-- RAW DATA follows --

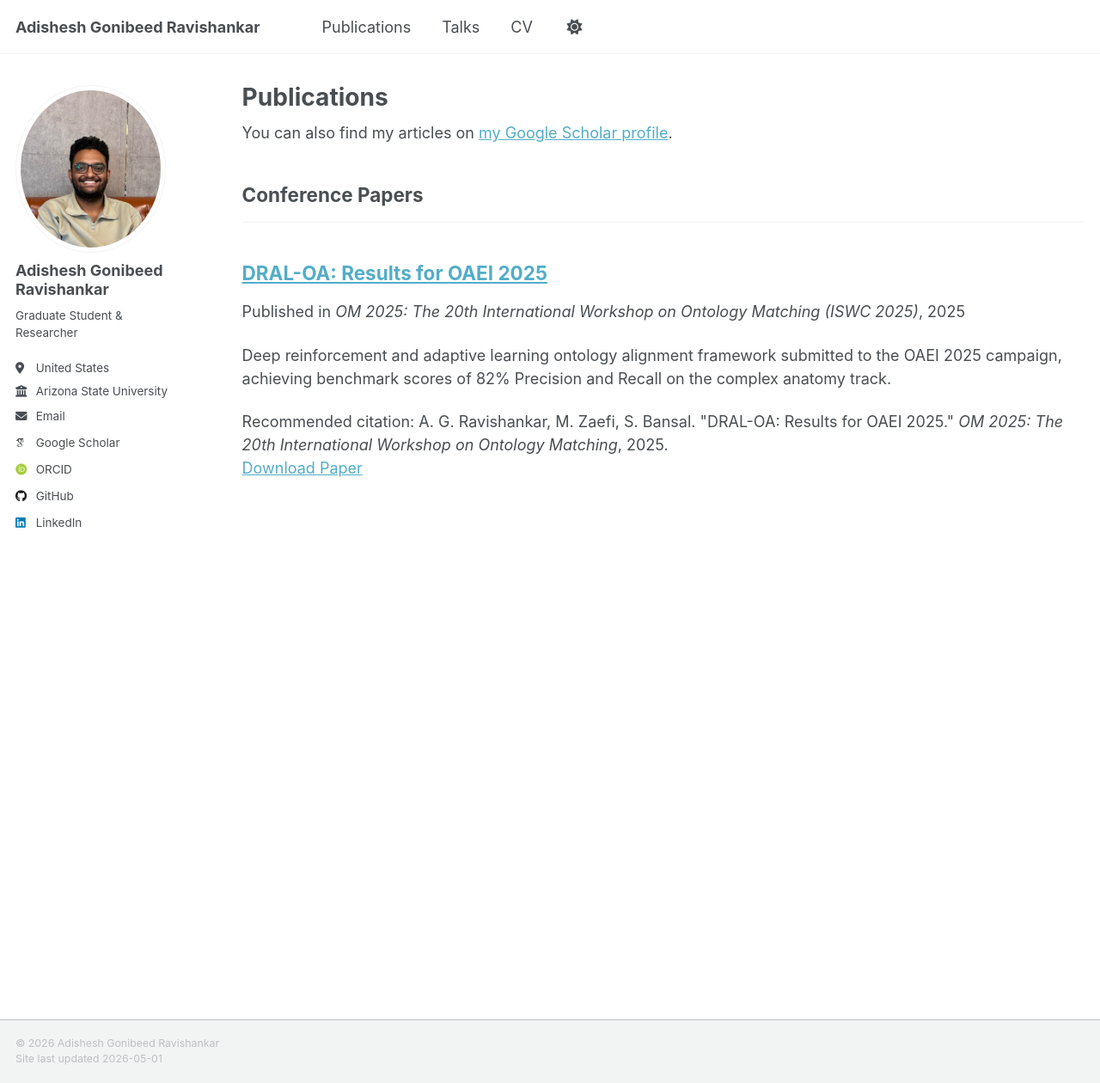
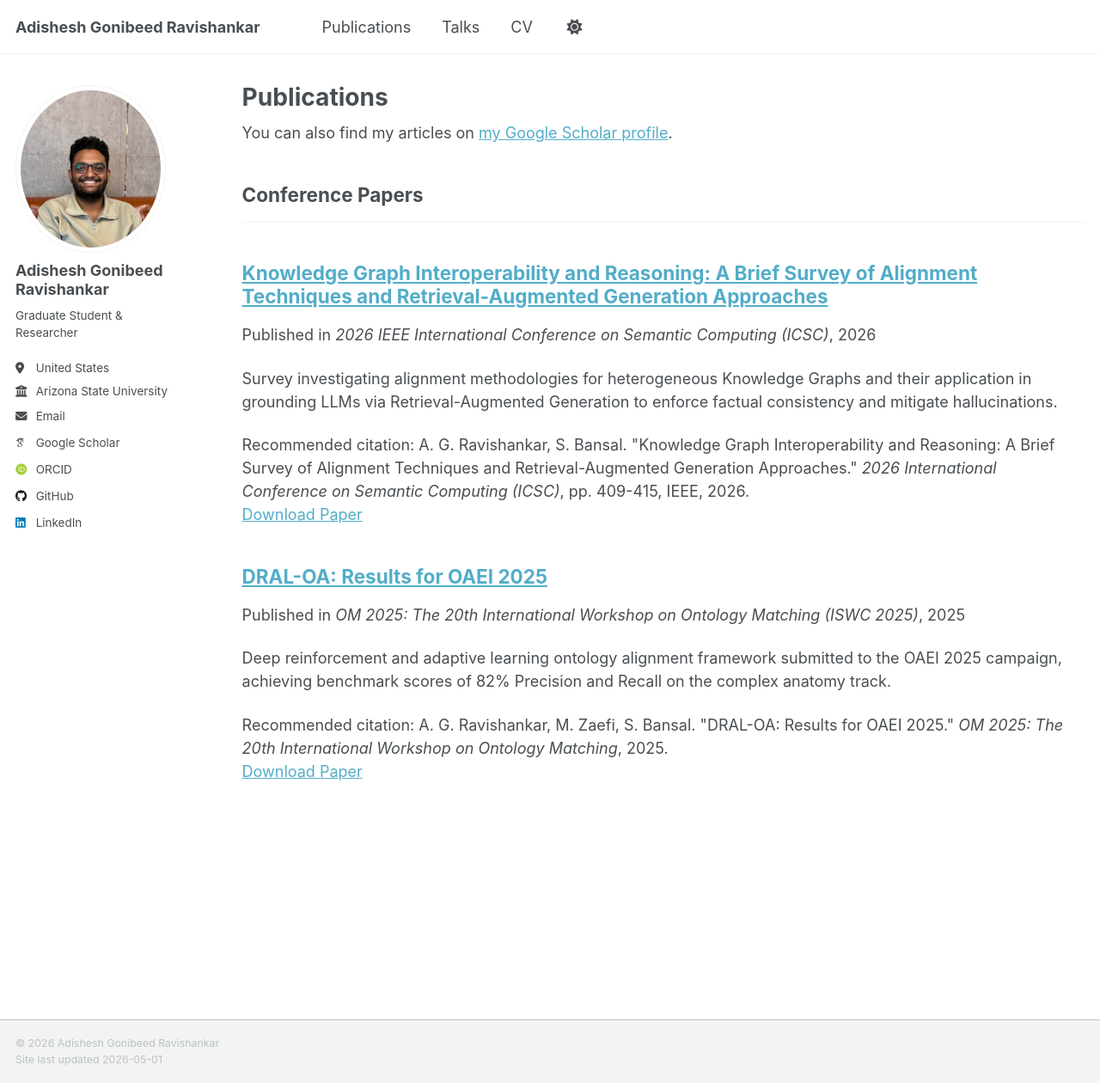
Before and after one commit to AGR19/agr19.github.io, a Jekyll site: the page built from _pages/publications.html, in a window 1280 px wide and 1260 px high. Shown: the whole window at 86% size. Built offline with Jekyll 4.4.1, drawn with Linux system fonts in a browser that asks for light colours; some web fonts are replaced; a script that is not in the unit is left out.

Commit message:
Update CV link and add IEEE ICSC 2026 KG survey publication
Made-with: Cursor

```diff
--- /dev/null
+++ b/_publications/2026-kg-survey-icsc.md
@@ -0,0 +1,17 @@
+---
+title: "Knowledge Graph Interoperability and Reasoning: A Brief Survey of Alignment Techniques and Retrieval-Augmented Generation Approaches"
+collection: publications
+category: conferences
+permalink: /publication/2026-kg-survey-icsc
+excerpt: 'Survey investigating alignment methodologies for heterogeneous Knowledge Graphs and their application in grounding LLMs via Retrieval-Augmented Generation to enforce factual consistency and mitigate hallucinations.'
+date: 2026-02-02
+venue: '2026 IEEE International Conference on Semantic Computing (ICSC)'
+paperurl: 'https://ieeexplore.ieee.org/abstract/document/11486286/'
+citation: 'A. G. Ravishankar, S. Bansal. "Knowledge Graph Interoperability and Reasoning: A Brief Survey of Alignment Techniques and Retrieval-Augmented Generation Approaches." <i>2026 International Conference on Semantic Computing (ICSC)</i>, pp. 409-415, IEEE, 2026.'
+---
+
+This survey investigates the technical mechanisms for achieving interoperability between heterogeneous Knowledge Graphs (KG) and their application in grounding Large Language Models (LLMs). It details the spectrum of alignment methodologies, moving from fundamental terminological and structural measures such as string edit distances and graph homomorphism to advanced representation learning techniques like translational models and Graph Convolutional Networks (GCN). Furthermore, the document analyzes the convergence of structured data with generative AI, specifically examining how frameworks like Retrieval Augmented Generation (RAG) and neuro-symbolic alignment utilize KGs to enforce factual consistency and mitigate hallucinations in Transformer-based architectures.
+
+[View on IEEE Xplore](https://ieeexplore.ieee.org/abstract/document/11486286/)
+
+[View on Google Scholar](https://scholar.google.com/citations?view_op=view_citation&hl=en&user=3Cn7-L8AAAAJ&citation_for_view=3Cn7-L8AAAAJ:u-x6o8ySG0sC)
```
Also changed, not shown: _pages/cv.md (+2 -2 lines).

-- RAW DATA concluded --
-- RAW DATA follows --

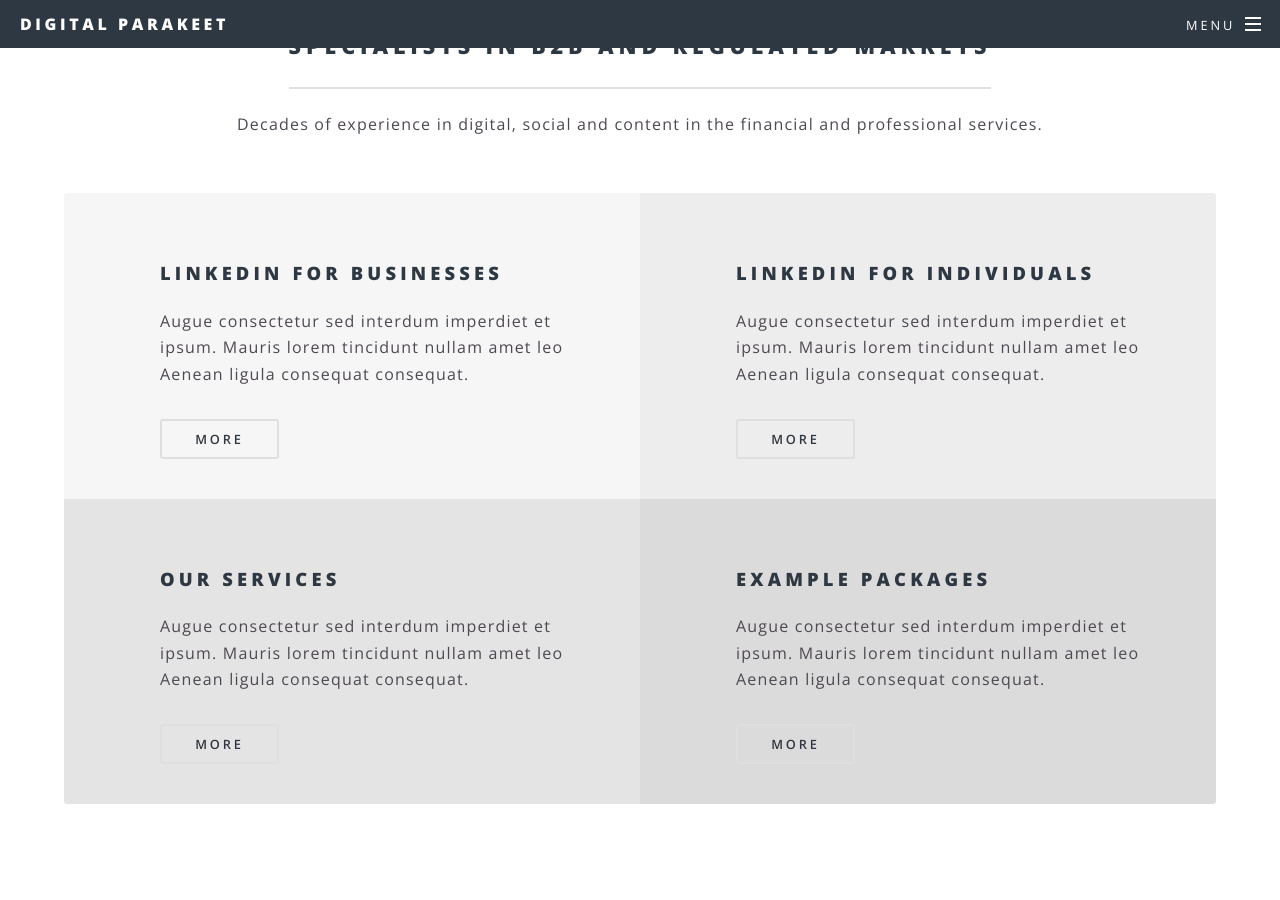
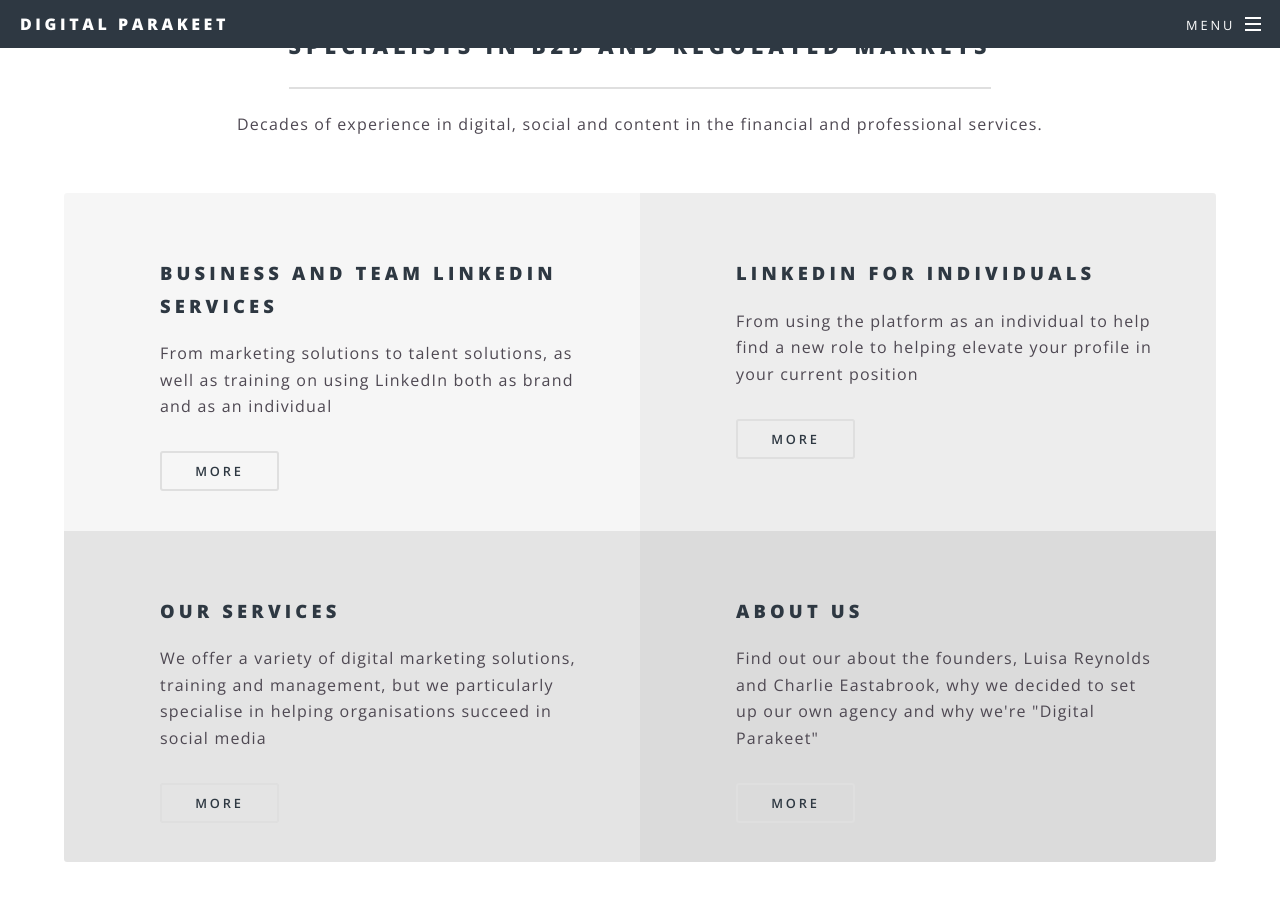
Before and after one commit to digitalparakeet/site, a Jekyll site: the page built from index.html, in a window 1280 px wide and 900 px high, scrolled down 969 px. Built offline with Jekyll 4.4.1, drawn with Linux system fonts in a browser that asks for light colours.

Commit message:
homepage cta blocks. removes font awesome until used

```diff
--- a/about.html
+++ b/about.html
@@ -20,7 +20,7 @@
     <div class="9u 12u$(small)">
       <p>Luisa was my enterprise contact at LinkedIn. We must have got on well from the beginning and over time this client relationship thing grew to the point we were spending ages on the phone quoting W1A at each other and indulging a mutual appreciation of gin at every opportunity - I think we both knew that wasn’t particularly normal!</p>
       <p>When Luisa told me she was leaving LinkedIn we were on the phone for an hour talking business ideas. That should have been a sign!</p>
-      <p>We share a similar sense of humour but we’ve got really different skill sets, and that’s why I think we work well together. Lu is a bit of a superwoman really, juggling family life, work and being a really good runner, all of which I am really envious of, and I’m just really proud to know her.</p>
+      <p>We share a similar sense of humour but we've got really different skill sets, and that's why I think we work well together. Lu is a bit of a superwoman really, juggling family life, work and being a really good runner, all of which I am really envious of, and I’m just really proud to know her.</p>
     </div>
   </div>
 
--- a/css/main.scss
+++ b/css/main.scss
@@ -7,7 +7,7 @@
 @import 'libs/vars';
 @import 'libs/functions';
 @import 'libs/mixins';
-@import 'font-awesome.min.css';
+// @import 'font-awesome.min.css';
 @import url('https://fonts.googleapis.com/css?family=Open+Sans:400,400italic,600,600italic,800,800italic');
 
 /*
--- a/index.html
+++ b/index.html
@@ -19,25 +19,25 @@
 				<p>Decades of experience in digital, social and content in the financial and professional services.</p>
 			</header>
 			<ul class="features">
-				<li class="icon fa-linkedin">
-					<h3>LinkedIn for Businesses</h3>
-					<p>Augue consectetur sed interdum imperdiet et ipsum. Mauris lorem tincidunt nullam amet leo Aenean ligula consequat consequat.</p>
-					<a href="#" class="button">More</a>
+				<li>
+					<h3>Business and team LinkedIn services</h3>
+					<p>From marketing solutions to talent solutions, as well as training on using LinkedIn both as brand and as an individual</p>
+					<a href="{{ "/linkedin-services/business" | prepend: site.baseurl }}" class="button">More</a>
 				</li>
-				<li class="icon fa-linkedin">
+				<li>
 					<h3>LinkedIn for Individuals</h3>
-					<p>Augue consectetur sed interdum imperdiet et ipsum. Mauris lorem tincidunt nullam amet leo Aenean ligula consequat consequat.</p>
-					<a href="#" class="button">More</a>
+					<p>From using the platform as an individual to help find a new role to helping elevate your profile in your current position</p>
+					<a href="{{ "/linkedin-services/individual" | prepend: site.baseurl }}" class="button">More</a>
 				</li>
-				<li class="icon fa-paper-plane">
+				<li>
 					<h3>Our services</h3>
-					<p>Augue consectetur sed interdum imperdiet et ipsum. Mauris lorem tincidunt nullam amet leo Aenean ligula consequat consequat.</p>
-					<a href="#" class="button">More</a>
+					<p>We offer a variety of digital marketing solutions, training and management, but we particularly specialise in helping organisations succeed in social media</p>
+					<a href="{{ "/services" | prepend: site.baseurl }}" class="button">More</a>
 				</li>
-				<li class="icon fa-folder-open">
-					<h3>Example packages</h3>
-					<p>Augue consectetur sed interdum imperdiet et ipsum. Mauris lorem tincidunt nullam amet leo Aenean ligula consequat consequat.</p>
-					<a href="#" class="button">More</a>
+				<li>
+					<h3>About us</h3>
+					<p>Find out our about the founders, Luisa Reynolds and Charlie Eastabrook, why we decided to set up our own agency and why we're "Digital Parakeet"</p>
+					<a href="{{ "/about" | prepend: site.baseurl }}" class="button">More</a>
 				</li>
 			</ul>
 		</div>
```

-- RAW DATA concluded --

**REQUIREMENT:** Looking over the entries above, how many lines contain the string "awesome"? State the number and nothing else.

**EXERCISE OUTPUT:** 3